> _What the task asks_
Copy out each line below that has the word "router" in it.

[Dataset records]
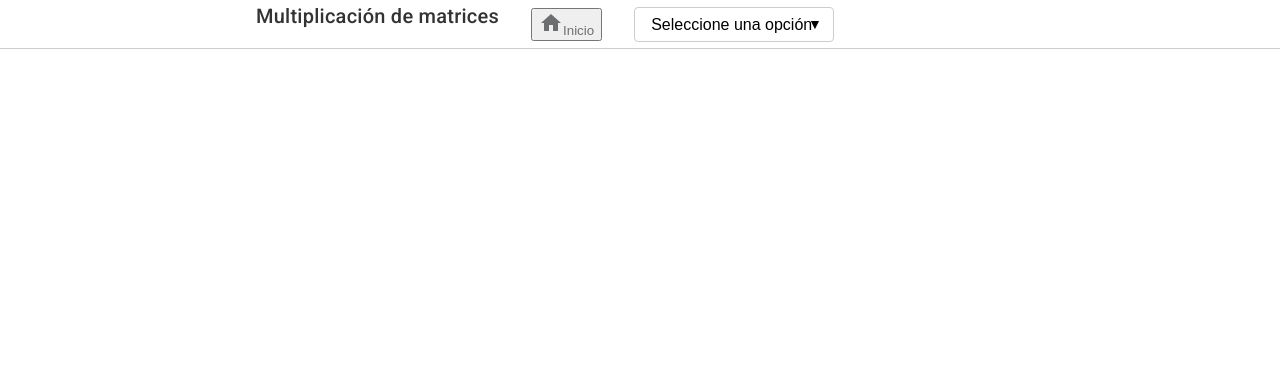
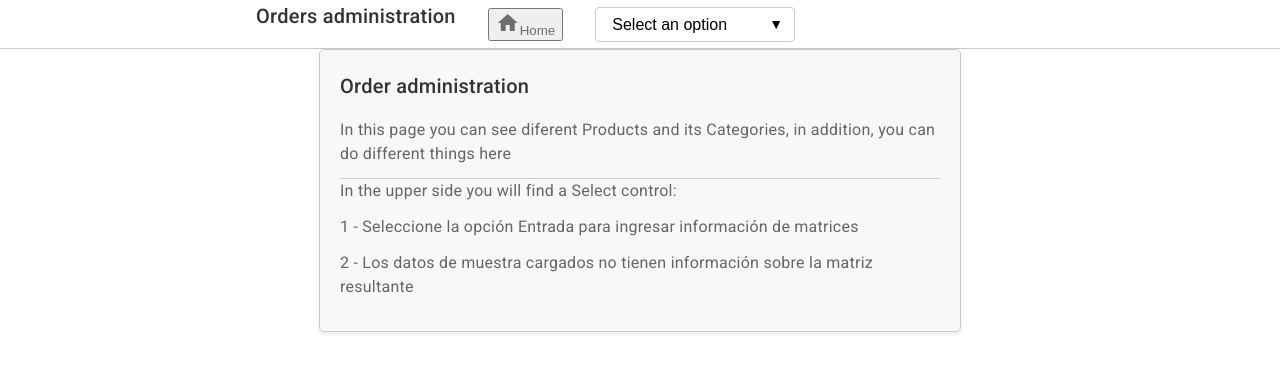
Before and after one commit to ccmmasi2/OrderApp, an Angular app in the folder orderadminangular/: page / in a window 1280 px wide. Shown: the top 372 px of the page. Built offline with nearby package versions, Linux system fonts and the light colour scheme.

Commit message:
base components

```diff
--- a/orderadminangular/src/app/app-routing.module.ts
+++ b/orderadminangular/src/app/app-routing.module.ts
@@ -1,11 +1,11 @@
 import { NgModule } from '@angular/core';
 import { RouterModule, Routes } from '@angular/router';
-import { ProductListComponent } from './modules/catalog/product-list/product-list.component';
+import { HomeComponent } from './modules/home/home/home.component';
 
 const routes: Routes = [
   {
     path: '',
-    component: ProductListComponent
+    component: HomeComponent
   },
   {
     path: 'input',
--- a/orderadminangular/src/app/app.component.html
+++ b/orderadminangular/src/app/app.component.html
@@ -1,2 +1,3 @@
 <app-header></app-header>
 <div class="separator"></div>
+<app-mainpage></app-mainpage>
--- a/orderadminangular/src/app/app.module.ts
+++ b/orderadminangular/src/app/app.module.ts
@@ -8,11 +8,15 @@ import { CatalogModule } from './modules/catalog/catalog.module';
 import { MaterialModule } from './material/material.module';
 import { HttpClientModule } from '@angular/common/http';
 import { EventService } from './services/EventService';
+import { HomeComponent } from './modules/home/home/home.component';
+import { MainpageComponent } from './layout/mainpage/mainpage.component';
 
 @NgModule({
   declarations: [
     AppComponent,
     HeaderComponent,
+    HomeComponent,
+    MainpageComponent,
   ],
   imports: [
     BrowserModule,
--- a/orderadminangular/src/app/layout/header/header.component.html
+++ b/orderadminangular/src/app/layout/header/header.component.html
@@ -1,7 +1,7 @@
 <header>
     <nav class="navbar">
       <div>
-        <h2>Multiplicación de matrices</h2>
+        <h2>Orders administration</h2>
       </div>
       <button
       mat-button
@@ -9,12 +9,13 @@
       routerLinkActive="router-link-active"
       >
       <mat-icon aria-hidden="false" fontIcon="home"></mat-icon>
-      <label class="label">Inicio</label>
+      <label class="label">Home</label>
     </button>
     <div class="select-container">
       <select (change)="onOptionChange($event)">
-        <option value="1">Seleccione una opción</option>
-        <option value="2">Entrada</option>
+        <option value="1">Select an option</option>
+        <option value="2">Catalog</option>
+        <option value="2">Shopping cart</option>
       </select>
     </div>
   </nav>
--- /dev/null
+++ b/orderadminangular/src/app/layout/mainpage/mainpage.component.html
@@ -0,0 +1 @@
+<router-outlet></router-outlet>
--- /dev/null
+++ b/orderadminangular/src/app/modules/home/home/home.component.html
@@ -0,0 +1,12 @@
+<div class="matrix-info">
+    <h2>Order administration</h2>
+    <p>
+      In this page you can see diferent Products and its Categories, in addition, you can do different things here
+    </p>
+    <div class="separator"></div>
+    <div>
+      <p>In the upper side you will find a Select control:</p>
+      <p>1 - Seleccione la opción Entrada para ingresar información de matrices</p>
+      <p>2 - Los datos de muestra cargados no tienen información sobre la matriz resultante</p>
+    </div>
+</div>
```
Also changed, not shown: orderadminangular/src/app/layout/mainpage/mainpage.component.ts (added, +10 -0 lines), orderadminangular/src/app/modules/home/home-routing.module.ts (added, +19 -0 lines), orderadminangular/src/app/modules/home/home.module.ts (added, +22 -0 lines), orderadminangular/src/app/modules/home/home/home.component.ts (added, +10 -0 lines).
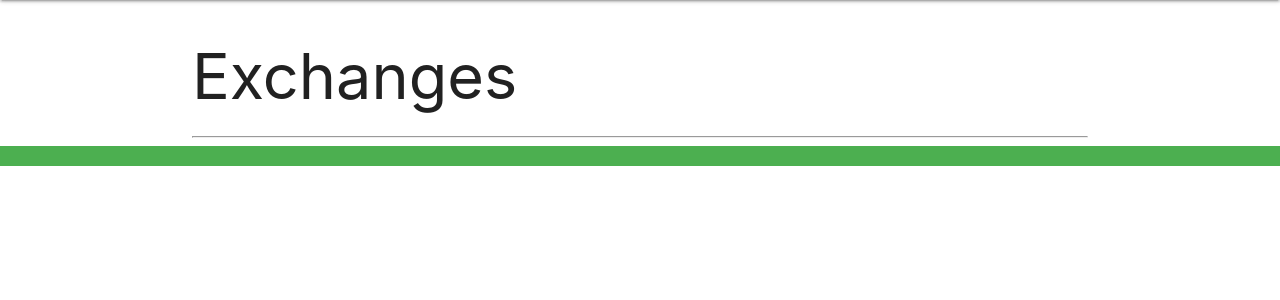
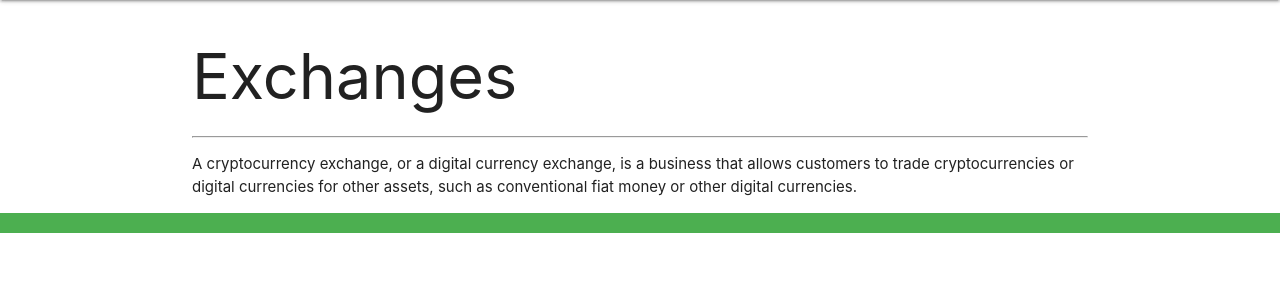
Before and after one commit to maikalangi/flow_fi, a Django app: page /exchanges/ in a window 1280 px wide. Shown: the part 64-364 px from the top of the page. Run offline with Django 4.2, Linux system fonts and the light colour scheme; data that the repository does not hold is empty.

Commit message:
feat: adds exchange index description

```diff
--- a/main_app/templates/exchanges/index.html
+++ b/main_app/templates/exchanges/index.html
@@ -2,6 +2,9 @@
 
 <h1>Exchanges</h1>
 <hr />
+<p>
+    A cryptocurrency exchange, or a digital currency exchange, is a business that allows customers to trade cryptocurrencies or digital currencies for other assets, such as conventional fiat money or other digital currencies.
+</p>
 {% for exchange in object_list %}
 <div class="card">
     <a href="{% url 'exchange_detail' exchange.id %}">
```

> _Exercise answer_
 import { RouterModule, Routes } from '@angular/router';
       routerLinkActive="router-link-active"
+<router-outlet></router-outlet>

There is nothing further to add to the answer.